Two parents accused of killing their teenage son pleaded not guilty to first-degree murder in a judge-alone trial Tuesday.

Emil and Rodica Radita were arrested in February 2014. Police allege they denied Alex (Alexandru) Radita treatment for diabetes, which ultimately killed him.

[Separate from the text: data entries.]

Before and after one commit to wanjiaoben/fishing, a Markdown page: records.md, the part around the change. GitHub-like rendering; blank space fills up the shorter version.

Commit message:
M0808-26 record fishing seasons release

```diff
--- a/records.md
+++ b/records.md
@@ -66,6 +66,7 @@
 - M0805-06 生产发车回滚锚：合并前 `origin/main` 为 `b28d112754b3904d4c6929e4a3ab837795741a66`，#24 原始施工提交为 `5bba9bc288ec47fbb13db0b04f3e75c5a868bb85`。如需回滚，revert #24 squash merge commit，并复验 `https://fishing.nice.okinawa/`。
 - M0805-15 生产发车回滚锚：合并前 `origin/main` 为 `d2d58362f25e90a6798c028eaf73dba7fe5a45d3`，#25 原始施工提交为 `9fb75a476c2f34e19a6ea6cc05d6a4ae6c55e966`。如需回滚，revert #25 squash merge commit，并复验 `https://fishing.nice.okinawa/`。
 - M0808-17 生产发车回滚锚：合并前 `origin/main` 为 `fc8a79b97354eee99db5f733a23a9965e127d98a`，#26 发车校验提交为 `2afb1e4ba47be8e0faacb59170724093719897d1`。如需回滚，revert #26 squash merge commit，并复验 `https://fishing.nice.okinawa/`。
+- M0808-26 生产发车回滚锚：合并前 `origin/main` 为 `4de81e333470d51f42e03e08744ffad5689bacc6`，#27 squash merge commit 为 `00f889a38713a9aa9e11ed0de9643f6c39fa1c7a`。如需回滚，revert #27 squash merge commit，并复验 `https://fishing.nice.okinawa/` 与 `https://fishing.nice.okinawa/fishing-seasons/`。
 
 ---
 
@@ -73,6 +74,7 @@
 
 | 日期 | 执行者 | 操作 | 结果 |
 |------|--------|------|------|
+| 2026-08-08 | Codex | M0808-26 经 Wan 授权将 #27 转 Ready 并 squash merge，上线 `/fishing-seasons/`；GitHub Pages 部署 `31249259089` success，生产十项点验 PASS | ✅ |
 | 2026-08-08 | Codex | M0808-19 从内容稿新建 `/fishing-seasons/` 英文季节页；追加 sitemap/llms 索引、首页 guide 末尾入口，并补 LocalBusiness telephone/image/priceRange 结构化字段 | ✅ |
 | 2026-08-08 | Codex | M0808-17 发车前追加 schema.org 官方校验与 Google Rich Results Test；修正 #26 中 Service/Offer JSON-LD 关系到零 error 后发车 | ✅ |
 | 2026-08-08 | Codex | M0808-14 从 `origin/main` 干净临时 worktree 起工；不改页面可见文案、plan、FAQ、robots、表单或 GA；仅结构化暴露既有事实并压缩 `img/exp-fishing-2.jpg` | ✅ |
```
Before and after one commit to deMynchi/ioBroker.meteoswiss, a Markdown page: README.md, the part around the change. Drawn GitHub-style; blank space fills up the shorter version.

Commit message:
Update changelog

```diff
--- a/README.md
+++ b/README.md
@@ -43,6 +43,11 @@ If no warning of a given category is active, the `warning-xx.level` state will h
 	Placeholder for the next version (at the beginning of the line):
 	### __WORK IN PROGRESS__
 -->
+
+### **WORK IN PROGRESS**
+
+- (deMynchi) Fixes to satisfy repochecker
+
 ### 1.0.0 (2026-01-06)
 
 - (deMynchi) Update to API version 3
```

Court heard Tuesday Alex weighed 37 pounds when he died.

One paramedic testified Emil Radita told her he called EMS four hours after he found his son lying in bed, emaciated and cold to the touch.

Scroll down to read tweets from court in our live blog

Alexandru Gabriel Radita

Obtained by Global News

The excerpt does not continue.